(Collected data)
Content starts

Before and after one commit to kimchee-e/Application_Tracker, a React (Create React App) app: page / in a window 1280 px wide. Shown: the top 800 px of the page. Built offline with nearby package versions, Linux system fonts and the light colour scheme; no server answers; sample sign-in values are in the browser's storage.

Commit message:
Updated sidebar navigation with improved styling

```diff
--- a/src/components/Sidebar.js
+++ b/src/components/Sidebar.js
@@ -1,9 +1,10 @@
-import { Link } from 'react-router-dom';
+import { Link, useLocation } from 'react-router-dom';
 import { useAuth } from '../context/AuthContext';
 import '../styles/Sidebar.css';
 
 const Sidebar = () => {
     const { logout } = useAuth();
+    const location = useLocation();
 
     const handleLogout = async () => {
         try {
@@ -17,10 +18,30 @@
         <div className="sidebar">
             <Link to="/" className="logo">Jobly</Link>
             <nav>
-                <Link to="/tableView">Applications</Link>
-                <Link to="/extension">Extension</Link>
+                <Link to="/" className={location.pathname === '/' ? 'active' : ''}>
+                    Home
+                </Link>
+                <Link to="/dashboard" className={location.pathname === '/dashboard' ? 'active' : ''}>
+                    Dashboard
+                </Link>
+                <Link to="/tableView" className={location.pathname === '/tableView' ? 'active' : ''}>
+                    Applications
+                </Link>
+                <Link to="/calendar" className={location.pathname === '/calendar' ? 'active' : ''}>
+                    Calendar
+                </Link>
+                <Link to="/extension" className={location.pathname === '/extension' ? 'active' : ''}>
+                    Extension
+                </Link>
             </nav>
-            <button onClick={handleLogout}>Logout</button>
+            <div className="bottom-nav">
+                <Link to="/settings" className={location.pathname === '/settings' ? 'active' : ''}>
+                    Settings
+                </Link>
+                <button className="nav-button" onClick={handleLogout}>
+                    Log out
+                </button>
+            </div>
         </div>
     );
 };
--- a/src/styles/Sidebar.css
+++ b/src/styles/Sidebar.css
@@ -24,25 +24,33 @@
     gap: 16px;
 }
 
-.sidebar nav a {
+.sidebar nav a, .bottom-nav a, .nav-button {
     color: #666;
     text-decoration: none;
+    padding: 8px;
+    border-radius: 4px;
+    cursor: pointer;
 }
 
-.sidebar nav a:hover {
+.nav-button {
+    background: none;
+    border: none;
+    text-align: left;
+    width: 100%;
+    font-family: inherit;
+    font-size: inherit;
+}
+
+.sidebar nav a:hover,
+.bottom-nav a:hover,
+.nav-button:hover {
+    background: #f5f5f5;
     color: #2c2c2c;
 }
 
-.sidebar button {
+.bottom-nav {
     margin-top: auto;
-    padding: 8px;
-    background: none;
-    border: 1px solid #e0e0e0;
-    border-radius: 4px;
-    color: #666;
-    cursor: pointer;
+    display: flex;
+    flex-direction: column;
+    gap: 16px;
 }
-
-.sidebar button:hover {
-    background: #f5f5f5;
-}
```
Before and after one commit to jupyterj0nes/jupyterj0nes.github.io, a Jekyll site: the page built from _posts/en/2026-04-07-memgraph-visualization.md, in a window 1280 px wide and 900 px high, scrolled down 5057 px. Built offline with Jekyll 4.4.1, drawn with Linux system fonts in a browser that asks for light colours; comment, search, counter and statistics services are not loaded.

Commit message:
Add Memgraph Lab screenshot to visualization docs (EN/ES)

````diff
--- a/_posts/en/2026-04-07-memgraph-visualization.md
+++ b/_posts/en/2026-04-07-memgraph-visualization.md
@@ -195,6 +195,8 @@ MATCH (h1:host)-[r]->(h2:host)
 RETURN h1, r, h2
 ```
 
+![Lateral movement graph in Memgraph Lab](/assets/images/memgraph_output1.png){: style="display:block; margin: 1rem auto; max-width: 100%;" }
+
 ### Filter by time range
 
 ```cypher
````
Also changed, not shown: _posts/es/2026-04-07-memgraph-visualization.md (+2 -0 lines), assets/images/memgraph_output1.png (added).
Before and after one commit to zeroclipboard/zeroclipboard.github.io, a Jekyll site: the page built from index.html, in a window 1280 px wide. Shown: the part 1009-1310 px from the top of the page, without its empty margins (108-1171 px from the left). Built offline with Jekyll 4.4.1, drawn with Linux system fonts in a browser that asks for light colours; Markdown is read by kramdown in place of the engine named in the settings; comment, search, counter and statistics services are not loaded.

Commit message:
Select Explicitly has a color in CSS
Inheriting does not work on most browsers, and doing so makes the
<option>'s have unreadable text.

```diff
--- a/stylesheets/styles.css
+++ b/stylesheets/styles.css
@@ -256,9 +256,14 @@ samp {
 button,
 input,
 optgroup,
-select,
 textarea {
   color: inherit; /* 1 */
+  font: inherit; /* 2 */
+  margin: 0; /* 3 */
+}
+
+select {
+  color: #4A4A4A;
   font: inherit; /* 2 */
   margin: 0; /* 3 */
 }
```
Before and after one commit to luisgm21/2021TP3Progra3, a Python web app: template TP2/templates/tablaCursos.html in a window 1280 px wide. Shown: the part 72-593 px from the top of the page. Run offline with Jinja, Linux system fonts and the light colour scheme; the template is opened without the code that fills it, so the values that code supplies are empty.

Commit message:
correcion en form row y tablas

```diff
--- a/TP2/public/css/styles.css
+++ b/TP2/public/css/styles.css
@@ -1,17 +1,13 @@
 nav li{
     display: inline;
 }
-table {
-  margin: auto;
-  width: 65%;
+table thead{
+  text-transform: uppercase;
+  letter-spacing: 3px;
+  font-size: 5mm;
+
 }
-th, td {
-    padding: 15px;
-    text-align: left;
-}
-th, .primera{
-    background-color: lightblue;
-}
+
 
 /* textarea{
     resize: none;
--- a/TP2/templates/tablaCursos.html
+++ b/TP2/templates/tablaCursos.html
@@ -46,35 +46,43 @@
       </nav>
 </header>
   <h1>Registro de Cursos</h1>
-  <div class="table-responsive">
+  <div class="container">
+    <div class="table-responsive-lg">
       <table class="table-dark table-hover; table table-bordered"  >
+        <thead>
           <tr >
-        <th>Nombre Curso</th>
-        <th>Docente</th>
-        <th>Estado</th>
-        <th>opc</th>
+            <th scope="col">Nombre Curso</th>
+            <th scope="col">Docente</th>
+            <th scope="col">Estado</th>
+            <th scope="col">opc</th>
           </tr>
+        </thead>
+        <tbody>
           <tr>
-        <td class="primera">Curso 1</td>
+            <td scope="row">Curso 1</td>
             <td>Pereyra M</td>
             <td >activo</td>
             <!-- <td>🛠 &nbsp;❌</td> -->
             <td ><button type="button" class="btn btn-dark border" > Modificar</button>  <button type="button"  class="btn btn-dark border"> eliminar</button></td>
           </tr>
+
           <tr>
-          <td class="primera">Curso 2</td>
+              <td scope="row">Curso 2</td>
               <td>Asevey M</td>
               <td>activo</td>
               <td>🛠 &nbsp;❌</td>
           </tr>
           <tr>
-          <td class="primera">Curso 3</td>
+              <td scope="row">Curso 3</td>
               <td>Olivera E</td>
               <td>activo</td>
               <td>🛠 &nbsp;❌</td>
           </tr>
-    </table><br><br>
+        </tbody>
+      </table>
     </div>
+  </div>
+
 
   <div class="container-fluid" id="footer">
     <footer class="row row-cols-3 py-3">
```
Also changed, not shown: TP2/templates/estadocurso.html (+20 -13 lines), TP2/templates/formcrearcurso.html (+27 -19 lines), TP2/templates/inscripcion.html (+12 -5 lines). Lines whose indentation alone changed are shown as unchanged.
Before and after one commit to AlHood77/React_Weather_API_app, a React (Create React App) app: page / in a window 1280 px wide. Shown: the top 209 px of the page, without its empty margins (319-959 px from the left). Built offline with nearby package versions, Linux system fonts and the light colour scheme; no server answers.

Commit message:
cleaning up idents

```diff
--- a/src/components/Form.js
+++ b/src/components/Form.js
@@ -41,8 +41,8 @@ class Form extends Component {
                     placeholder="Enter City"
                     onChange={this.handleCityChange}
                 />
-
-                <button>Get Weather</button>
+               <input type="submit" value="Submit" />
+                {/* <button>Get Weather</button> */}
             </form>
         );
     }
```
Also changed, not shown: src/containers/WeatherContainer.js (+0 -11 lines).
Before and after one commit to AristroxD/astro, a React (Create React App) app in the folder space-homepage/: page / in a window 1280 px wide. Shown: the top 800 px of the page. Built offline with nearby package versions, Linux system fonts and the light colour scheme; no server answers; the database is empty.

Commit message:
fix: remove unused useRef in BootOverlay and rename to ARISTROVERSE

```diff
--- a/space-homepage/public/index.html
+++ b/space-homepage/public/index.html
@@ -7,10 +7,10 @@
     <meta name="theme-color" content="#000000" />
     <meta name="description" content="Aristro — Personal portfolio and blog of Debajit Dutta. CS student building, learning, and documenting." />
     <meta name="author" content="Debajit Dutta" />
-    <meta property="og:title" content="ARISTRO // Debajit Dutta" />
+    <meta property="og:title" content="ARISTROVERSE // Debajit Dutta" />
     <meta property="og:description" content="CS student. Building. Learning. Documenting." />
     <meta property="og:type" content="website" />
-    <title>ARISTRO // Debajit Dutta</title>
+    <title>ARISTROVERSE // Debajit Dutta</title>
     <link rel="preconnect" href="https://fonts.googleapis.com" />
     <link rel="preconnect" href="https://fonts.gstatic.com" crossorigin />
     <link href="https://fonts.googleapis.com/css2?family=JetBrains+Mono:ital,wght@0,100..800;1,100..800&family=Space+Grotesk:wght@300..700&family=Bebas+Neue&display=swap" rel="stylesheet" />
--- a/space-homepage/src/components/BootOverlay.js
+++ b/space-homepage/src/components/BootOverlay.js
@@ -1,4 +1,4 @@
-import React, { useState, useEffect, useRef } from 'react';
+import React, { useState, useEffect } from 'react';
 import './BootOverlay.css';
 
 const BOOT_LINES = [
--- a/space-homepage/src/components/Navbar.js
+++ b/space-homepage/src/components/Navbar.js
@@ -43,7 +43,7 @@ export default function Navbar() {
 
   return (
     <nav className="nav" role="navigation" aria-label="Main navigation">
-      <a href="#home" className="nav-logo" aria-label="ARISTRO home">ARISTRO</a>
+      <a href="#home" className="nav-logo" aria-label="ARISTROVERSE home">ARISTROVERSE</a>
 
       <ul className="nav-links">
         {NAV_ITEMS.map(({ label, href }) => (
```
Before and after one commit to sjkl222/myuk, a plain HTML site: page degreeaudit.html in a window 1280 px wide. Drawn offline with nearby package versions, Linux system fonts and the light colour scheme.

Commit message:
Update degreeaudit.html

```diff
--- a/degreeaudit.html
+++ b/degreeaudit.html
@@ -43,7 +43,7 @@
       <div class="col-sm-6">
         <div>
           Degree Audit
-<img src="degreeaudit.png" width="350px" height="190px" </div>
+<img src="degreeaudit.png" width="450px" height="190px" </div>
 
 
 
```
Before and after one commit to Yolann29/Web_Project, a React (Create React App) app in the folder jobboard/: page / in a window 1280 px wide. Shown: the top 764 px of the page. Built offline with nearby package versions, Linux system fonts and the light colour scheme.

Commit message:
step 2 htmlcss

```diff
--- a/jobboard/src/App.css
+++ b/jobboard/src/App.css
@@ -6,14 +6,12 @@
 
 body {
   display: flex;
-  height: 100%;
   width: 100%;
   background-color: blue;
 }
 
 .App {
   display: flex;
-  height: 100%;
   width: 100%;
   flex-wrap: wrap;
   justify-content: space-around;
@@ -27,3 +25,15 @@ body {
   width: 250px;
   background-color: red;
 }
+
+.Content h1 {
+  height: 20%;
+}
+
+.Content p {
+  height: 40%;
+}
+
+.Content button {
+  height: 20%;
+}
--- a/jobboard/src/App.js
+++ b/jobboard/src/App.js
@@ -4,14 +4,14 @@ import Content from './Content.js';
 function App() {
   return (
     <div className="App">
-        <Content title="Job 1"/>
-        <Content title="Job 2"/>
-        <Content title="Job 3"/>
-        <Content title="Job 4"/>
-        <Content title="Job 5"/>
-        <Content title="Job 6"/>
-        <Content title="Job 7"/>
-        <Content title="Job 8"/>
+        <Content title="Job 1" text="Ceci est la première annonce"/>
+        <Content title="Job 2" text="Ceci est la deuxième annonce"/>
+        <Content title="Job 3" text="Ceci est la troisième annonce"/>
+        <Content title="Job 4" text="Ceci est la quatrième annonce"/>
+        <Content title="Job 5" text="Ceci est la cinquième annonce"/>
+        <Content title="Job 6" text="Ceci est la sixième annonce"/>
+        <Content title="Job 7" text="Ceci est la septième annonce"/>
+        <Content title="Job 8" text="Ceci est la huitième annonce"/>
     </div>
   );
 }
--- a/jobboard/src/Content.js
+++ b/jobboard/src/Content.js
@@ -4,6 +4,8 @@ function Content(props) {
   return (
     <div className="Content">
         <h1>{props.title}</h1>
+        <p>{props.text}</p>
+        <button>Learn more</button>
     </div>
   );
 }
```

Content ends

▸ Your task: Every line that contains the string "Debajit" should be copied from the records.

▸ Answer to this problem:
     <meta name="description" content="Aristro — Personal portfolio and blog of Debajit Dutta. CS student building, learning, and documenting." />
     <meta name="author" content="Debajit Dutta" />
-    <meta property="og:title" content="ARISTRO // Debajit Dutta" />
+    <meta property="og:title" content="ARISTROVERSE // Debajit Dutta" />
-    <title>ARISTRO // Debajit Dutta</title>
+    <title>ARISTROVERSE // Debajit Dutta</title>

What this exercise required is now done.